_REQUIRED ACTION_: Print the first line of the records below and every line after it, up to and including the line with "Before and after one commit to MrTomKimber/datamodels, a". Print nothing else.

Modification records:
▼▼▼
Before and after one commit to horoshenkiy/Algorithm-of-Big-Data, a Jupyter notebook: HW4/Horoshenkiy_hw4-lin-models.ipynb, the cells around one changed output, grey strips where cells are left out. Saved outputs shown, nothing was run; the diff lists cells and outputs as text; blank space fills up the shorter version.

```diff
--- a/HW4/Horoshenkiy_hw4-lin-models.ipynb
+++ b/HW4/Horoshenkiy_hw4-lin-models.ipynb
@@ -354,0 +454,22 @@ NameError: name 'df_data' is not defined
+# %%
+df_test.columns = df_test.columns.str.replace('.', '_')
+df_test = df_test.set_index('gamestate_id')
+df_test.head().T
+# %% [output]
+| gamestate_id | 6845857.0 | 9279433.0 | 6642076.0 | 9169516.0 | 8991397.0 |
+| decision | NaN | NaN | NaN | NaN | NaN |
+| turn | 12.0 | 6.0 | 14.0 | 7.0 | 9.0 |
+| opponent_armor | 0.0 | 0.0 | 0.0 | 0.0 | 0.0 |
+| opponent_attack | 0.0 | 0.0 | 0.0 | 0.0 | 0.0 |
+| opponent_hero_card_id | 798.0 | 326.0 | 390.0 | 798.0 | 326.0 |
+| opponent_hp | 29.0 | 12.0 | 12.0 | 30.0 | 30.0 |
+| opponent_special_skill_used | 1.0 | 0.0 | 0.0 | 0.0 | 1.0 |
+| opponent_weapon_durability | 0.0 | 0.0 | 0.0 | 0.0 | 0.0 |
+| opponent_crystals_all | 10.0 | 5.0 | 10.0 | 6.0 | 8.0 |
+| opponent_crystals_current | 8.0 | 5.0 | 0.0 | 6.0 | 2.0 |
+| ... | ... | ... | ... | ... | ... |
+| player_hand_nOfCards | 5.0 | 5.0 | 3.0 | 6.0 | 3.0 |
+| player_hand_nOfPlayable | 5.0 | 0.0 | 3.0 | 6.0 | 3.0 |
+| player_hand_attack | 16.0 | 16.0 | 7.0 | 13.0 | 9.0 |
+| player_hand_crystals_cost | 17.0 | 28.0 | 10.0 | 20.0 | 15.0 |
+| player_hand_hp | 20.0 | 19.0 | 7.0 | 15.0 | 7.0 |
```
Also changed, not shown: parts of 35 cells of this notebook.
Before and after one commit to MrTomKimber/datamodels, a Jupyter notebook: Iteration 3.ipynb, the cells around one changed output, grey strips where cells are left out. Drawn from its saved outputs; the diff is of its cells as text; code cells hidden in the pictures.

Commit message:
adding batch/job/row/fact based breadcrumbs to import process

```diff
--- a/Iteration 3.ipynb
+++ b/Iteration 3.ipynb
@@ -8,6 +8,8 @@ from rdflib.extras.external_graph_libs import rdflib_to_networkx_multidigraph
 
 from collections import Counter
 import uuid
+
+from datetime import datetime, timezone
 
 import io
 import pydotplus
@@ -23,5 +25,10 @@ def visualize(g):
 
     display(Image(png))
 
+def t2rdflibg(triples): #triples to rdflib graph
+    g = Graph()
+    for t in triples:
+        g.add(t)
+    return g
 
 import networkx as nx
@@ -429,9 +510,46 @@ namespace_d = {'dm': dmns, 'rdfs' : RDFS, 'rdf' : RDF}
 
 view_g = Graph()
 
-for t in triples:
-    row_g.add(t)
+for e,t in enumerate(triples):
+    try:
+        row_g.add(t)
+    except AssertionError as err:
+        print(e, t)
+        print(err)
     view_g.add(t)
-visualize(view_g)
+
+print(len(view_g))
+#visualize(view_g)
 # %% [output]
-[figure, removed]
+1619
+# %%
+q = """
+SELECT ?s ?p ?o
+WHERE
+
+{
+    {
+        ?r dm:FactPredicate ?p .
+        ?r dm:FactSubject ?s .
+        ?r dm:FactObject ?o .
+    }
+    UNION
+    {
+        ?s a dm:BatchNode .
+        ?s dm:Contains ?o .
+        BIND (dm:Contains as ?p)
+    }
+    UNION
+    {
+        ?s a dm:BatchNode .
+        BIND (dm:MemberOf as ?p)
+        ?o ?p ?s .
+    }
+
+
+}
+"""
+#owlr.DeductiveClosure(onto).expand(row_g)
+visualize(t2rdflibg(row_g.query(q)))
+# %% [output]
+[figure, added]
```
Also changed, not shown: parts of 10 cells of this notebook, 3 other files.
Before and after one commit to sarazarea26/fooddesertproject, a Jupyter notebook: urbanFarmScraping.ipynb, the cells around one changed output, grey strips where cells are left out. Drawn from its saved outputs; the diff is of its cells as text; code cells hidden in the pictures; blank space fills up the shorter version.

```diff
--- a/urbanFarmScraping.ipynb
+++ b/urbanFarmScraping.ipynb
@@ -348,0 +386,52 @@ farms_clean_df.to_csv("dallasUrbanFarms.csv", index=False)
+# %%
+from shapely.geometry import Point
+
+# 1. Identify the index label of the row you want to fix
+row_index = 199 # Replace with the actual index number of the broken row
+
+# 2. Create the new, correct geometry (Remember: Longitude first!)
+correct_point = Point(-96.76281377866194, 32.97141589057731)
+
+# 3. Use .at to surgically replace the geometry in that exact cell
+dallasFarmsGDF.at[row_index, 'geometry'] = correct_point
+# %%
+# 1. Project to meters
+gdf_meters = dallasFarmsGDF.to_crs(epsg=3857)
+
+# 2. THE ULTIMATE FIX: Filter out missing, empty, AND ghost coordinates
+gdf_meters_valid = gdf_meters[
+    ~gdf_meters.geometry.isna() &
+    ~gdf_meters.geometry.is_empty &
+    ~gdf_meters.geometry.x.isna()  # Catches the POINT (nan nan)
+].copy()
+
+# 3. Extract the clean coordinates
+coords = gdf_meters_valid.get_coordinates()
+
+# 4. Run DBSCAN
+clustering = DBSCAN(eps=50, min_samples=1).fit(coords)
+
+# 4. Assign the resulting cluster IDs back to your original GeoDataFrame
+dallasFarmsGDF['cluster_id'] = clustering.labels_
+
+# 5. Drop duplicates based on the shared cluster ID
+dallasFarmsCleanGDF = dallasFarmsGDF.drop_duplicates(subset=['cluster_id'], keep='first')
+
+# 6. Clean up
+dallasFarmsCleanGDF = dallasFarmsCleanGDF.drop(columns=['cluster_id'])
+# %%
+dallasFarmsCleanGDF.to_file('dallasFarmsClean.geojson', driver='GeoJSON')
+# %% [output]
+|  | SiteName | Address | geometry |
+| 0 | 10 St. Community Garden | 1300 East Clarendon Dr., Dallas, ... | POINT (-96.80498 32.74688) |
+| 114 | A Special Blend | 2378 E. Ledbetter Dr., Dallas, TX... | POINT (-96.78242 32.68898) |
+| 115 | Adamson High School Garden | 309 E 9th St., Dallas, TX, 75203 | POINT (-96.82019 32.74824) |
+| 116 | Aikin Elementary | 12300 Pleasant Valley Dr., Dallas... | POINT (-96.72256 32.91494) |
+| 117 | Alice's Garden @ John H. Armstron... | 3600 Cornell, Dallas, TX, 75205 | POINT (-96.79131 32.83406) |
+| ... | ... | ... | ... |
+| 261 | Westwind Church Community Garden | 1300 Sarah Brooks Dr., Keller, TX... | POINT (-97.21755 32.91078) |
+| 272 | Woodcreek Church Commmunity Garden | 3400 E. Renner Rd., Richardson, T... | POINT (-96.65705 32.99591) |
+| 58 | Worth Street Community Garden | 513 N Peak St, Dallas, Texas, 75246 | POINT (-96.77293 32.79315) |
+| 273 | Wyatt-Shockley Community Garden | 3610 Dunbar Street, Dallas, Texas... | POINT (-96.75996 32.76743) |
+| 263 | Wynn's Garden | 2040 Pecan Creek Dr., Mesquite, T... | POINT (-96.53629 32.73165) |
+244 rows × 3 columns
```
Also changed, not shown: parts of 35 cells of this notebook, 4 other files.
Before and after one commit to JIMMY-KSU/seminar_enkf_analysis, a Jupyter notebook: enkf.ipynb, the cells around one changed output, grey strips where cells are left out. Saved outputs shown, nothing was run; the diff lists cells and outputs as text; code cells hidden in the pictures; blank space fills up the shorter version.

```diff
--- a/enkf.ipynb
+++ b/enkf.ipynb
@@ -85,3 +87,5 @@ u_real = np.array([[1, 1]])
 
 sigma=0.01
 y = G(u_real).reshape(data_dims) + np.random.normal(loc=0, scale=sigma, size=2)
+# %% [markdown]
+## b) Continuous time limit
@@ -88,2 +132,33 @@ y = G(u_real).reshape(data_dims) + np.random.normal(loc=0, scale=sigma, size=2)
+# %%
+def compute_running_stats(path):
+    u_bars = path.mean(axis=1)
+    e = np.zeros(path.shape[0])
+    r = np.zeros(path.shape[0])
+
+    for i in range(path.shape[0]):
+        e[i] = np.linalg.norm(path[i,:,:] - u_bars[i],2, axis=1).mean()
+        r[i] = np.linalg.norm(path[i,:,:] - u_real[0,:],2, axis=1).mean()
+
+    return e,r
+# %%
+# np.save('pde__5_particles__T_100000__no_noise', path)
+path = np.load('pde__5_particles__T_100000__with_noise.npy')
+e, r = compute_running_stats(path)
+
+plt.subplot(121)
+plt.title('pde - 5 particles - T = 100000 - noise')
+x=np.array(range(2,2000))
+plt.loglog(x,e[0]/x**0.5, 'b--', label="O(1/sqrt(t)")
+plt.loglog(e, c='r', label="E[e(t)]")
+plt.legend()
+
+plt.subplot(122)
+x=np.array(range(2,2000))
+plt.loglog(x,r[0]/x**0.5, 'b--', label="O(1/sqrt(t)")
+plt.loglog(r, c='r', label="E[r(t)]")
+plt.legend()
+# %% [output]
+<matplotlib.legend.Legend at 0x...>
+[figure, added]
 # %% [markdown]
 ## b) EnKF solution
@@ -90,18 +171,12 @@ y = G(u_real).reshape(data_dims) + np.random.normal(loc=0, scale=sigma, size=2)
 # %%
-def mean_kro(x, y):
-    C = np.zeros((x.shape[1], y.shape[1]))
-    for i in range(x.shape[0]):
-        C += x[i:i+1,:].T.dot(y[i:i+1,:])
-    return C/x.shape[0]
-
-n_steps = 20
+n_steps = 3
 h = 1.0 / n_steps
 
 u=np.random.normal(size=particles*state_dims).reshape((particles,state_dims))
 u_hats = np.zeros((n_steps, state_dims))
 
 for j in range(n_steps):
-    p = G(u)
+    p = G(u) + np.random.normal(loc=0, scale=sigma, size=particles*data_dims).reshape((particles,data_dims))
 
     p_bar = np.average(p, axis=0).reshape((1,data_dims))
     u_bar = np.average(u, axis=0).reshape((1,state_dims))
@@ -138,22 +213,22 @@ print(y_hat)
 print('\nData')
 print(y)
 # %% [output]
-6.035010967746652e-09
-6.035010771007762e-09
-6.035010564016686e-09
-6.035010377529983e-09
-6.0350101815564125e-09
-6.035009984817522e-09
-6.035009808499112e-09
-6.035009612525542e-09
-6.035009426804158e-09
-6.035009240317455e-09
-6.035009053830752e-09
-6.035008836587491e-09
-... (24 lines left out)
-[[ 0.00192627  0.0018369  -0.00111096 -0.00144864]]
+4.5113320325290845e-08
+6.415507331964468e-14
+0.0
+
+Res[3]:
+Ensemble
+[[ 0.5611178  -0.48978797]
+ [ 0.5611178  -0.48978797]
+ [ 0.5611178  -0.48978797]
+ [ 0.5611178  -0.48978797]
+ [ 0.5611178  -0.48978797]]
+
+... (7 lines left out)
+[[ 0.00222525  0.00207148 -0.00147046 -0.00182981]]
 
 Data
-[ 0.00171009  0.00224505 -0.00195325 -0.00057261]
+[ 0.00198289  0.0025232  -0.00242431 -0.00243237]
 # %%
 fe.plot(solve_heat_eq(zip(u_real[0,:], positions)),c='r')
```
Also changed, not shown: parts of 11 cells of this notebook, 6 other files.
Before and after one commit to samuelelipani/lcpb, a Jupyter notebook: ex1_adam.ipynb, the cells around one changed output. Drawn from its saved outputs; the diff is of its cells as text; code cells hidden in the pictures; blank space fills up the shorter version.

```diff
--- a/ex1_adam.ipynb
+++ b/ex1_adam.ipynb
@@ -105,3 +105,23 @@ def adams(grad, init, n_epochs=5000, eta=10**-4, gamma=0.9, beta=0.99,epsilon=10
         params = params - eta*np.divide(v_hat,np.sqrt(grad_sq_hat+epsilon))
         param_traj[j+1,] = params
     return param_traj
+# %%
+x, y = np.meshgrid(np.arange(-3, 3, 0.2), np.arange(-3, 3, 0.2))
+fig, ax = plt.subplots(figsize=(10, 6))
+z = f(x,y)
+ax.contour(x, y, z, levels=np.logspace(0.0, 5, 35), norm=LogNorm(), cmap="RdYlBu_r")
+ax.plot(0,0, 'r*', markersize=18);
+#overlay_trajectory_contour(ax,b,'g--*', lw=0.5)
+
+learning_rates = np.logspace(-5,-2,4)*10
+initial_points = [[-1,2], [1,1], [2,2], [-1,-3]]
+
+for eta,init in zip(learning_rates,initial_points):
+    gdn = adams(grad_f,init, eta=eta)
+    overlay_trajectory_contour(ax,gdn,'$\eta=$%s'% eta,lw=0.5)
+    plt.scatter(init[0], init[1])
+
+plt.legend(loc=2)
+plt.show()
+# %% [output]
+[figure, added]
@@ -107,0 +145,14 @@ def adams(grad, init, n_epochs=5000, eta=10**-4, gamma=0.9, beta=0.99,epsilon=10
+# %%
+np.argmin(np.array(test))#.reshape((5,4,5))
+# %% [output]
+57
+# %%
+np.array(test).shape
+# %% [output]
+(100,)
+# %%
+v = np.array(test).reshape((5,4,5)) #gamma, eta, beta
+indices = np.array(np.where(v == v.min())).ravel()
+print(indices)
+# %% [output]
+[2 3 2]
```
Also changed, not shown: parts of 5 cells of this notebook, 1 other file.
▲▲▲
_RESULT FOR THIS EXERCISE_:
Before and after one commit to horoshenkiy/Algorithm-of-Big-Data, a Jupyter notebook: HW4/Horoshenkiy_hw4-lin-models.ipynb, the cells around one changed output, grey strips where cells are left out. Saved outputs shown, nothing was run; the diff lists cells and outputs as text; blank space fills up the shorter version.

```diff
--- a/HW4/Horoshenkiy_hw4-lin-models.ipynb
+++ b/HW4/Horoshenkiy_hw4-lin-models.ipynb
@@ -354,0 +454,22 @@ NameError: name 'df_data' is not defined
+# %%
+df_test.columns = df_test.columns.str.replace('.', '_')
+df_test = df_test.set_index('gamestate_id')
+df_test.head().T
+# %% [output]
+| gamestate_id | 6845857.0 | 9279433.0 | 6642076.0 | 9169516.0 | 8991397.0 |
+| decision | NaN | NaN | NaN | NaN | NaN |
+| turn | 12.0 | 6.0 | 14.0 | 7.0 | 9.0 |
+| opponent_armor | 0.0 | 0.0 | 0.0 | 0.0 | 0.0 |
+| opponent_attack | 0.0 | 0.0 | 0.0 | 0.0 | 0.0 |
+| opponent_hero_card_id | 798.0 | 326.0 | 390.0 | 798.0 | 326.0 |
+| opponent_hp | 29.0 | 12.0 | 12.0 | 30.0 | 30.0 |
+| opponent_special_skill_used | 1.0 | 0.0 | 0.0 | 0.0 | 1.0 |
+| opponent_weapon_durability | 0.0 | 0.0 | 0.0 | 0.0 | 0.0 |
+| opponent_crystals_all | 10.0 | 5.0 | 10.0 | 6.0 | 8.0 |
+| opponent_crystals_current | 8.0 | 5.0 | 0.0 | 6.0 | 2.0 |
+| ... | ... | ... | ... | ... | ... |
+| player_hand_nOfCards | 5.0 | 5.0 | 3.0 | 6.0 | 3.0 |
+| player_hand_nOfPlayable | 5.0 | 0.0 | 3.0 | 6.0 | 3.0 |
+| player_hand_attack | 16.0 | 16.0 | 7.0 | 13.0 | 9.0 |
+| player_hand_crystals_cost | 17.0 | 28.0 | 10.0 | 20.0 | 15.0 |
+| player_hand_hp | 20.0 | 19.0 | 7.0 | 15.0 | 7.0 |
```
Also changed, not shown: parts of 35 cells of this notebook.
Before and after one commit to MrTomKimber/datamodels, a Jupyter notebook: Iteration 3.ipynb, the cells around one changed output, grey strips where cells are left out. Drawn from its saved outputs; the diff is of its cells as text; code cells hidden in the pictures.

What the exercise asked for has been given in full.